* Description of the task *
Your answer should be one number, the count of lines in the entries holding the word "common".

* Version difference data *
-- Opening Marker --

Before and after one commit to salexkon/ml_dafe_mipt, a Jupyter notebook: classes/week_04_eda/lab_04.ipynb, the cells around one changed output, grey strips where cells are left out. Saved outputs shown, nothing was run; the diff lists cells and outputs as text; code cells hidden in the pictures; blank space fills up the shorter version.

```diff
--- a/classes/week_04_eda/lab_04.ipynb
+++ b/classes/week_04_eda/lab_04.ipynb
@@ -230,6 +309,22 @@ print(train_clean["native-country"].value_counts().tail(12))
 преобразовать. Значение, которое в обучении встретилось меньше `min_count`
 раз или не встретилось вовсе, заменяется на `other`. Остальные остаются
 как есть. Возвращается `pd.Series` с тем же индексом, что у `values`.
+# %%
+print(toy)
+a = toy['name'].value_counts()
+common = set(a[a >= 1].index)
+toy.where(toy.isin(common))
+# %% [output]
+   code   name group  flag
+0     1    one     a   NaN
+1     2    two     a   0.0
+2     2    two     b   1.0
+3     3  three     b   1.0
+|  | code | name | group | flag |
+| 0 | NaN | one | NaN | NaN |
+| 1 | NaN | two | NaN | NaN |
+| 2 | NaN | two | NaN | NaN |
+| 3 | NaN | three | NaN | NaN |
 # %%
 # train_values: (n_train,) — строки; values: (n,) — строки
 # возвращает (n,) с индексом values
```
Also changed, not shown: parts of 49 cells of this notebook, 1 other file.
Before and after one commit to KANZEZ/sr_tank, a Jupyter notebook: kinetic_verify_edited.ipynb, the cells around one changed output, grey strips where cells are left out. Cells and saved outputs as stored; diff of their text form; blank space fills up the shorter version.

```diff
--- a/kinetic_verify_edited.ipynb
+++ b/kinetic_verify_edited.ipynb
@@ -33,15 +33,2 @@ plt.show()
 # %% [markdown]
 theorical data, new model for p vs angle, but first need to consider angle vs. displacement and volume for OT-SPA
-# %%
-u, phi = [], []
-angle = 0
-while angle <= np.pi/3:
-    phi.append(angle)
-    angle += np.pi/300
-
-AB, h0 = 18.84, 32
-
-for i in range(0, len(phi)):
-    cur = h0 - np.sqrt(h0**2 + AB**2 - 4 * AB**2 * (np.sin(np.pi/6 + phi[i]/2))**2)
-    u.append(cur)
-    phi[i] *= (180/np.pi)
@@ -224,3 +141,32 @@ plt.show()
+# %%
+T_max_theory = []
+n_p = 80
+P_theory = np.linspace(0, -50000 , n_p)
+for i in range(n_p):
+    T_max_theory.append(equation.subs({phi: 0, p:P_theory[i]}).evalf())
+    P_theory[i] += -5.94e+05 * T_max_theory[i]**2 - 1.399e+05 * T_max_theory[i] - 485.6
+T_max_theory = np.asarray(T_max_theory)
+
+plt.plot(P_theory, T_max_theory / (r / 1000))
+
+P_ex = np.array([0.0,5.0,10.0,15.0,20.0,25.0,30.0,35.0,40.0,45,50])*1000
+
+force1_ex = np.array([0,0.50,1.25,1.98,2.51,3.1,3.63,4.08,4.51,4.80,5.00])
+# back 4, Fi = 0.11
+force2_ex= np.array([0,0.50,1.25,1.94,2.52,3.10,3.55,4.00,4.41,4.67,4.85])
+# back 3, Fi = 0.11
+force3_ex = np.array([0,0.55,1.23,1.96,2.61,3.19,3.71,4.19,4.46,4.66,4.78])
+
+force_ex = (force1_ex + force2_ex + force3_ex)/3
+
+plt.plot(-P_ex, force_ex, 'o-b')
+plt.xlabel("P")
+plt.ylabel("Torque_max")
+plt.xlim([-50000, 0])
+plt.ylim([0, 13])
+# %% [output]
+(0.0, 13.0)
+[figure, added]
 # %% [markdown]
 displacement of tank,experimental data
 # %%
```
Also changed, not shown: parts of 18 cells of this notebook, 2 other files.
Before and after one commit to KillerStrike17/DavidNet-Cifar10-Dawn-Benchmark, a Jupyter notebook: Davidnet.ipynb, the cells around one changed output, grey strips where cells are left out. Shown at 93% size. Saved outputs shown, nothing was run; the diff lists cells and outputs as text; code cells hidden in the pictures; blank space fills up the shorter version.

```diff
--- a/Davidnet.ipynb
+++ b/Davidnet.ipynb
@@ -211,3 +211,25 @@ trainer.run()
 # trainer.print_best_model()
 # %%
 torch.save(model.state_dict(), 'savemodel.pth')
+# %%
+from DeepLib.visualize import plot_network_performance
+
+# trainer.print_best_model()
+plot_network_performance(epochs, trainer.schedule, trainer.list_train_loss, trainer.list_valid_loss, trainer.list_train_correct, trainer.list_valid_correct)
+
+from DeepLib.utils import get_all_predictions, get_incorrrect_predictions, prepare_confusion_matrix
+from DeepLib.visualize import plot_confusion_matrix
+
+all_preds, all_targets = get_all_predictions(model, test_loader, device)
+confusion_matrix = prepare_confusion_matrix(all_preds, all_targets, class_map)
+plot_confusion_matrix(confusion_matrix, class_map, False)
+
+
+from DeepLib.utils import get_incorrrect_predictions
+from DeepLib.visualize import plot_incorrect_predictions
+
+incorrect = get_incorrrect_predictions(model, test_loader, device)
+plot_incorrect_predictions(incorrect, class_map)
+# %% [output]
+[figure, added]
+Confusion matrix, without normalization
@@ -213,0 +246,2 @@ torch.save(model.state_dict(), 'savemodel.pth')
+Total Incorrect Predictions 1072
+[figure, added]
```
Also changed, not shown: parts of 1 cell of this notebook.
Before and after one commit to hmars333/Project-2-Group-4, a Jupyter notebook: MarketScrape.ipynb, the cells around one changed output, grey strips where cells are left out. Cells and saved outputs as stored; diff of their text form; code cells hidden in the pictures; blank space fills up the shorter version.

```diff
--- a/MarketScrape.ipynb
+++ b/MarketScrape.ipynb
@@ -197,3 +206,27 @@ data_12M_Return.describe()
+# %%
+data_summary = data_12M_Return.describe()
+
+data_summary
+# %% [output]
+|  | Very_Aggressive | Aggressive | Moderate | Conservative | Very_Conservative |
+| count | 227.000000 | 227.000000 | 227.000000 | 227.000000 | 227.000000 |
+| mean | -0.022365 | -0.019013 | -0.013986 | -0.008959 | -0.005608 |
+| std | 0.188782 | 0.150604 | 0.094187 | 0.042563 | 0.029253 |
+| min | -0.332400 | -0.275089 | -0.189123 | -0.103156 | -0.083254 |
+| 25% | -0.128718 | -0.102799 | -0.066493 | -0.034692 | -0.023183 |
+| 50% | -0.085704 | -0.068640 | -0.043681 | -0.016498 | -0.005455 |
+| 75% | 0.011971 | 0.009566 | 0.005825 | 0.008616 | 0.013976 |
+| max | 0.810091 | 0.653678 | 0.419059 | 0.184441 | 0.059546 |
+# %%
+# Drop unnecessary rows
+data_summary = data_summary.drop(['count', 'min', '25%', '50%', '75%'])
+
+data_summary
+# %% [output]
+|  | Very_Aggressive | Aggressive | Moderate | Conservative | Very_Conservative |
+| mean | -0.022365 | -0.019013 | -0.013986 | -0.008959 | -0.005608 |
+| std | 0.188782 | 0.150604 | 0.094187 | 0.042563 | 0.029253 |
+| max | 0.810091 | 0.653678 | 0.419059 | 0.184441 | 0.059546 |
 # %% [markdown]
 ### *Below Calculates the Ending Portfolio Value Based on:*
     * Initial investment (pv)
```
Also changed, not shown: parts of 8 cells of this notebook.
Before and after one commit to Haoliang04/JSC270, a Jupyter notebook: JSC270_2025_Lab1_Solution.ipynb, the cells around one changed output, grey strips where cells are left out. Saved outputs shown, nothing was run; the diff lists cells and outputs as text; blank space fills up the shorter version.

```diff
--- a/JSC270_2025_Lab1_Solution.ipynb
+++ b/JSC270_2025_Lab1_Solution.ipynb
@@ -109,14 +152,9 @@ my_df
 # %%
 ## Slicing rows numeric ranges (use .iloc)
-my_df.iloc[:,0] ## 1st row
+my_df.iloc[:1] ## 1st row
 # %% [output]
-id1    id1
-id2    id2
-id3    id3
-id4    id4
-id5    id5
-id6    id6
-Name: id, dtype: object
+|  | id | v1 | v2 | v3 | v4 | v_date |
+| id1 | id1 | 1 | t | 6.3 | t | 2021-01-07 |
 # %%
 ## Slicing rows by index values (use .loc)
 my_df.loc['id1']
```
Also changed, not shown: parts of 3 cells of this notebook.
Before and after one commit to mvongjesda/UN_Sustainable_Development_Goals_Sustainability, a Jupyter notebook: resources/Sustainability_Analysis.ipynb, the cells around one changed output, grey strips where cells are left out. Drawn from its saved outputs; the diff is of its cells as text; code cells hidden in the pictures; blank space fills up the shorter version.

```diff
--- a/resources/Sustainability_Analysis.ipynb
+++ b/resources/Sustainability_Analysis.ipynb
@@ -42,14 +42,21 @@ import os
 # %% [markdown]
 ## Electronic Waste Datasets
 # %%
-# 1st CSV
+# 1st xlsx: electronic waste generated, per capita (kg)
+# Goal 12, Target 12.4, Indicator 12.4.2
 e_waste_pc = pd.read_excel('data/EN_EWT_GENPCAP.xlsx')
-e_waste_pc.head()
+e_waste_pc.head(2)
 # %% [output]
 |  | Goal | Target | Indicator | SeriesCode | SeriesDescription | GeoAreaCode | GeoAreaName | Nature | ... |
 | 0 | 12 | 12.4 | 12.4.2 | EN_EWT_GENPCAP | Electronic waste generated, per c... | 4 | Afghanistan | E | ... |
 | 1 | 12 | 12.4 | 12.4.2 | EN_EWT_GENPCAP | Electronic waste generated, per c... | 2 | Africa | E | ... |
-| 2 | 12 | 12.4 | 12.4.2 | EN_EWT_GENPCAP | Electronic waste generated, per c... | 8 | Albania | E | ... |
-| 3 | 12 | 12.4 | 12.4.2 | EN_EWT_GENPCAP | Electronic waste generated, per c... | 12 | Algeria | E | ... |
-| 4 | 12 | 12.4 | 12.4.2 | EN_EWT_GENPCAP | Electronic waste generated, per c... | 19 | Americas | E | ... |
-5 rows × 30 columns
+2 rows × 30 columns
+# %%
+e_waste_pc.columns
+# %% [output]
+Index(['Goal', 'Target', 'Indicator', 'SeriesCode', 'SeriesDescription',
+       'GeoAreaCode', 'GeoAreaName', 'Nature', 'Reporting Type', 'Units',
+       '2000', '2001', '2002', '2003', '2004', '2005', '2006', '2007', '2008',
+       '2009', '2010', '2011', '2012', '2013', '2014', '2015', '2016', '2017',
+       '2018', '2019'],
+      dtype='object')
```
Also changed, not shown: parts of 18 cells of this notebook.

-- Closing Marker --

* Expected output *
2